The 2010 football World Cup in South Africa will pollute the planet nine times more than the 2006 edition in Germany because of teams' and fans' long flights, officials said Monday.
"We expect that the global footprint of the South African World Cup will be nine times higher than in Germany," Dorah Nteo, the director of South Africa's governmental climate agency DEAT, told reporters in Copenhagen.
The lion's share of the pollution, 85 percent, was expected to come from air transport to South Africa, but also from flights criss-crossing the country to the event's various sites.
The southern tip of Africa is far from the main concentration of football fans in Europe and the Americas, and will therefore require flights of thousands of kilometres (miles).
The total carbon dioxide emissions caused by South Africa's World Cup will also be twice those of the Beijing Olympics last year, UN officials said.
"The estimate that we have at the moment for this World Cup's emissions is 2.75 million tonnes of CO2-equivalent. You can compare that to the Beijing Olympic Games where they were 1.18 million tonnes," Theodore Oben, a UN Environment Programme spokesman, said.
The 400,000 football fans expected to descend upon South Africa from around the world are expected to log more than 7.1 million kilometres (4.4 million miles) to reach the host country, which will cause emissions exceeding 1.6 million tonnes of CO2, according to UN documents seen by AFP.

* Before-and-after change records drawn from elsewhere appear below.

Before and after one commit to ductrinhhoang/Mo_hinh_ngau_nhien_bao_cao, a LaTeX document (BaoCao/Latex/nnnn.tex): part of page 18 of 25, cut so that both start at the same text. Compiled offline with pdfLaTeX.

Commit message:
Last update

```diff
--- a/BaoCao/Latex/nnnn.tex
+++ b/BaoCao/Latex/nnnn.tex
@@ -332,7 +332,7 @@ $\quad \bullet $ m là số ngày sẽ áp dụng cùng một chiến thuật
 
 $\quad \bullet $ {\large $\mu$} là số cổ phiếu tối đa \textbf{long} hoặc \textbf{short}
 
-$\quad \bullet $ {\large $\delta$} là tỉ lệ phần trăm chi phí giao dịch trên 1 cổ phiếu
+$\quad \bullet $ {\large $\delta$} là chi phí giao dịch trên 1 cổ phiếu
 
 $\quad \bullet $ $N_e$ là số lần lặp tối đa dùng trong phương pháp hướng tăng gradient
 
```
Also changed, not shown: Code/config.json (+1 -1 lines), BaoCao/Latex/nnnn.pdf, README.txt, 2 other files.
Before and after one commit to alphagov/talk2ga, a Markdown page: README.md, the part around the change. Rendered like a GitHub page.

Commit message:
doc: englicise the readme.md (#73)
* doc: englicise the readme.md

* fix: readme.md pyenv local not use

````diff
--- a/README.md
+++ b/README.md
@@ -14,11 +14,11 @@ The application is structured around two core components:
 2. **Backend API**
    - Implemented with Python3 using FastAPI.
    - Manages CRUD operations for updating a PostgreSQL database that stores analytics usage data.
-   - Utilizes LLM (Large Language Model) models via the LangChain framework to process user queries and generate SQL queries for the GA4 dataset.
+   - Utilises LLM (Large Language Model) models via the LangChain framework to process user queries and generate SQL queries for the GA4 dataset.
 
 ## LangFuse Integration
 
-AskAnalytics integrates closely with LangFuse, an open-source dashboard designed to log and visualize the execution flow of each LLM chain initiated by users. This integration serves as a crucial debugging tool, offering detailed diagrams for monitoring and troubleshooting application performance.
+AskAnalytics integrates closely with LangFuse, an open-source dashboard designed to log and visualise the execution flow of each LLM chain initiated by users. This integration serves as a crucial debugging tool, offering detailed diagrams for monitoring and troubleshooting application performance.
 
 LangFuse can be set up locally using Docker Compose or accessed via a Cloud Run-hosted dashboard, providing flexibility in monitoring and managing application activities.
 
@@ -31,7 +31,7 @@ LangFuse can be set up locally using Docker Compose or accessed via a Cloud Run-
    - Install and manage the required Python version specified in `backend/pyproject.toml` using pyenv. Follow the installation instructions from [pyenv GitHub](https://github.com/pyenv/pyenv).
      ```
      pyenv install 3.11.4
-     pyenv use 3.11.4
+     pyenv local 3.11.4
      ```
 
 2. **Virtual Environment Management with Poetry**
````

The UN has urged fans to "compensate" for their CO2 emissions when buying their airline tickets and is currently in talks with teams to do the same.
About 20 of the 32 qualified teams, including Brazil, Britain, France, Italy and the United States, have already expressed their willingness to do so and no team has outright rejected the proposal, the UN said.
In total, including teams and fans, the UN estimates that some 33 million dollars (20 million euros) will be needed to compensate for the CO2 emissions caused by international flights to South Africa.Reuse content